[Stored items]
[Start of Attachment]
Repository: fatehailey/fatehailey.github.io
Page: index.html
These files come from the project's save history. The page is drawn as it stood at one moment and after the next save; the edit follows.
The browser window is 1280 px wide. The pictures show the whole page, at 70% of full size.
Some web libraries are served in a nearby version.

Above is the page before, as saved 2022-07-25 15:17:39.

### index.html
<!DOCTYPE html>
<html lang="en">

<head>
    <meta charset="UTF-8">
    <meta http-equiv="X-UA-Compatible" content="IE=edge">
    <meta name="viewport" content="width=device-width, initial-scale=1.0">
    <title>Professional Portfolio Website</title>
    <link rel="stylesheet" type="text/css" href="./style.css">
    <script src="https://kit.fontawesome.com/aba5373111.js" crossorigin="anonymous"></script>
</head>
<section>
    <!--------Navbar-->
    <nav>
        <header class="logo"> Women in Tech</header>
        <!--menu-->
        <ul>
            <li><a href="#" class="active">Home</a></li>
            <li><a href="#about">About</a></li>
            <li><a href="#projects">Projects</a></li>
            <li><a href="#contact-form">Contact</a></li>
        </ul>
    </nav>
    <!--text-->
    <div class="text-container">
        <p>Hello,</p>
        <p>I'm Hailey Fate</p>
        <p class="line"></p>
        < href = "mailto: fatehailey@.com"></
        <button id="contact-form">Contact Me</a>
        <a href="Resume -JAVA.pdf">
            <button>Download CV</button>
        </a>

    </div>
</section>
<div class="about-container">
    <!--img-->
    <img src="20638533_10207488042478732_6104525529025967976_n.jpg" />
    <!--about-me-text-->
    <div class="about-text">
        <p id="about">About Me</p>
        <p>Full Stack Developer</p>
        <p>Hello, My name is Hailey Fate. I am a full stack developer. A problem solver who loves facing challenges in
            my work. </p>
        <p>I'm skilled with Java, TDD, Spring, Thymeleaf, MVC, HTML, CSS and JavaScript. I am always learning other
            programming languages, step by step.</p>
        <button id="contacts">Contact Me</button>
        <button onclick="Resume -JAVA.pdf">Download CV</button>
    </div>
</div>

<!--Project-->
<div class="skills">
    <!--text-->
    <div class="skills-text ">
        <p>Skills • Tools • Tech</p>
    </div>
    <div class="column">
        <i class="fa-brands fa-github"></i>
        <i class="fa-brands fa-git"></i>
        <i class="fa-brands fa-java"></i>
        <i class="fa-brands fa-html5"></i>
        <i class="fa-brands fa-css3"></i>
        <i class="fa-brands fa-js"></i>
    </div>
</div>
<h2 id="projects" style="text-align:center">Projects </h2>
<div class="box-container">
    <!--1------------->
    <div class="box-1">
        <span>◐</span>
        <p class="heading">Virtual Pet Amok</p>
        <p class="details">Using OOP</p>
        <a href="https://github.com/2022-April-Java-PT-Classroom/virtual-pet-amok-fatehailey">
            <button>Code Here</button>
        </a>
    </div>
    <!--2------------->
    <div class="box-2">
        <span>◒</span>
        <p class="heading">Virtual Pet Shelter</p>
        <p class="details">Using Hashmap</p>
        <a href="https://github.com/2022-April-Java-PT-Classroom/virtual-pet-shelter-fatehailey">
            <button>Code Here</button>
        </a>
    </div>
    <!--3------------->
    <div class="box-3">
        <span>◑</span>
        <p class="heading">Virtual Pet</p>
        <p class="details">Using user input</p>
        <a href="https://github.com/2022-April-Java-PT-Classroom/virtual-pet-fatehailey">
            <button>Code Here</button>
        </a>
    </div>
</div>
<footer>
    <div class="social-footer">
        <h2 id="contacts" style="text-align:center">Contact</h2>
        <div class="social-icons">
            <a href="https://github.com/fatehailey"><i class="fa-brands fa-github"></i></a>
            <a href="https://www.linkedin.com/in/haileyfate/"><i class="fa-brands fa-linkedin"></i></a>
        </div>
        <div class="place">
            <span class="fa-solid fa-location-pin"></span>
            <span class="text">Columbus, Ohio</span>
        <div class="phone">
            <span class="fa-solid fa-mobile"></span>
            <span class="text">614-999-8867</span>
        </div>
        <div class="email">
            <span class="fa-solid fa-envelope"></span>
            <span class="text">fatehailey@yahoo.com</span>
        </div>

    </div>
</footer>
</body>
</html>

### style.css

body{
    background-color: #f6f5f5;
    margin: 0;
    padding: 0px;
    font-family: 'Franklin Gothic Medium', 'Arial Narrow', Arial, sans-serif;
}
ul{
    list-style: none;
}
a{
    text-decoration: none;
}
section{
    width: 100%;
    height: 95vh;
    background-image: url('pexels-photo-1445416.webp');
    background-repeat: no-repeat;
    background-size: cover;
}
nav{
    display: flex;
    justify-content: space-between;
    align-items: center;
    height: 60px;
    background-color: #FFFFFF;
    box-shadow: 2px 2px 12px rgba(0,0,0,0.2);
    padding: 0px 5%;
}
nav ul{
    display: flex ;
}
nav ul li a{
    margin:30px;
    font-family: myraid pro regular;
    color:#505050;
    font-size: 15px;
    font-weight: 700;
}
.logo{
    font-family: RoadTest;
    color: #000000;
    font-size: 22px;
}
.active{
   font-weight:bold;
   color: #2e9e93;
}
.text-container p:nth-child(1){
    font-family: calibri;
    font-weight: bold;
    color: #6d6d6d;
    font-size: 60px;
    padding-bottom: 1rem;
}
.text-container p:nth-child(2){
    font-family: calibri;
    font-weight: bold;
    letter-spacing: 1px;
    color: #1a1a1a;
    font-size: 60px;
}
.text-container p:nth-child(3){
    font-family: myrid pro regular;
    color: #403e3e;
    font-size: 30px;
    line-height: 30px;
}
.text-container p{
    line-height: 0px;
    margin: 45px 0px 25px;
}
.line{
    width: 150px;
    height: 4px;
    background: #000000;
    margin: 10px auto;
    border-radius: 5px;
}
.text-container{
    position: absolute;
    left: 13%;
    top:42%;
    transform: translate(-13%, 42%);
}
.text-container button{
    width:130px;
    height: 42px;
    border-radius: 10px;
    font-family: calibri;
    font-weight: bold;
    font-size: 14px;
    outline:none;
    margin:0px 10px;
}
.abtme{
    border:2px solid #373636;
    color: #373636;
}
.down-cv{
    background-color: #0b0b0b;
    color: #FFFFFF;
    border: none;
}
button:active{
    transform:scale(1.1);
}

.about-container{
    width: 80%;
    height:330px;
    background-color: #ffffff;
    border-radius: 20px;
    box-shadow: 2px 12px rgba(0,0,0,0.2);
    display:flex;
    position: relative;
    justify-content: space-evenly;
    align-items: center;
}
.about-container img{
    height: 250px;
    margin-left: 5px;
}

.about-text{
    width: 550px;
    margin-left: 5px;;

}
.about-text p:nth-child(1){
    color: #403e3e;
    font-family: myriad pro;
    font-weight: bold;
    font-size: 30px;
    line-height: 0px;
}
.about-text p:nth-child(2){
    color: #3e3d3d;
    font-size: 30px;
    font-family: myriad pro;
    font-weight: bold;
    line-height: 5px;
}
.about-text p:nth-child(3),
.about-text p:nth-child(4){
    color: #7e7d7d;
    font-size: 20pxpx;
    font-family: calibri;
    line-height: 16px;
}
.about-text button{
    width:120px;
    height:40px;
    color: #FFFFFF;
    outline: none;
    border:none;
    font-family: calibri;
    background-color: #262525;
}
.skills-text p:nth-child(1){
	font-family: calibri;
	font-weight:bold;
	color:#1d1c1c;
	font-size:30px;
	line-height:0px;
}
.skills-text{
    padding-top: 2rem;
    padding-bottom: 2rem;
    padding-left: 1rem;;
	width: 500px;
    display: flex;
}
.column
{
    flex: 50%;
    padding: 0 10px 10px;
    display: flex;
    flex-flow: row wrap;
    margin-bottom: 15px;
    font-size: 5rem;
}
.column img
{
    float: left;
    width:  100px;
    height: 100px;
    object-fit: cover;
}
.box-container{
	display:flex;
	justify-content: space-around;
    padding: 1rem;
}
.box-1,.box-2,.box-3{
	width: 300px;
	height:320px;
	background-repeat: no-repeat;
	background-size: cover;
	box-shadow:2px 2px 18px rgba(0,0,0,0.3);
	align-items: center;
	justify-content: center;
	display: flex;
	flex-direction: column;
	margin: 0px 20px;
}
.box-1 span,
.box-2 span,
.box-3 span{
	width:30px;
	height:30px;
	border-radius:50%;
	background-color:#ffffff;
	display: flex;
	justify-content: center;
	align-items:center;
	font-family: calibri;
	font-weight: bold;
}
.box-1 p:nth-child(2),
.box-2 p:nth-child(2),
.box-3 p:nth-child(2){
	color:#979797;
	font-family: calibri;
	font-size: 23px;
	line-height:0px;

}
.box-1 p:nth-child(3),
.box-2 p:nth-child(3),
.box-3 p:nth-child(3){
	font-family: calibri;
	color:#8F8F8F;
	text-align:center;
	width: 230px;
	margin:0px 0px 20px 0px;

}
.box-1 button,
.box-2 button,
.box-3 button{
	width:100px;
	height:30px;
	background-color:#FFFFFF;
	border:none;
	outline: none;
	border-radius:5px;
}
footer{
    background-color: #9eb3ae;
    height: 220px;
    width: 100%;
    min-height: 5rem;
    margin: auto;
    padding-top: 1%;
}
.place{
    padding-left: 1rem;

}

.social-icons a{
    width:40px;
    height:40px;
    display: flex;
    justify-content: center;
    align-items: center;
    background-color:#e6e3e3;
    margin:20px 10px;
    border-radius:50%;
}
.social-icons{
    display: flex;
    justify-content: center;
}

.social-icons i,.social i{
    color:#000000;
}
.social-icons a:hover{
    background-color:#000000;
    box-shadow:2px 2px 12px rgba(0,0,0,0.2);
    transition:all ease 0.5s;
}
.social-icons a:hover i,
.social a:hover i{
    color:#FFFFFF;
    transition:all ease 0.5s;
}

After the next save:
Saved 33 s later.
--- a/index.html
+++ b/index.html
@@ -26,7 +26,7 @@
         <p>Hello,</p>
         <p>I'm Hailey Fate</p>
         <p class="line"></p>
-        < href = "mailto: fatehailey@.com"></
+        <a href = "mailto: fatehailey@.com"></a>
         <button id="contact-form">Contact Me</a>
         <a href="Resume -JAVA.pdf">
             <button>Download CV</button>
[End of Attachment]
#### DIRECTIONS
Copy out the entries above exactly as given, starting at the top and ending with the line containing "<!DOCTYPE html>"; include both and nothing more.

#### YOUR RESPONSE
Repository: fatehailey/fatehailey.github.io
Page: index.html
These files come from the project's save history. The page is drawn as it stood at one moment and after the next save; the edit follows.
The browser window is 1280 px wide. The pictures show the whole page, at 70% of full size.
Some web libraries are served in a nearby version.

Above is the page before, as saved 2022-07-25 15:17:39.

### index.html
<!DOCTYPE html>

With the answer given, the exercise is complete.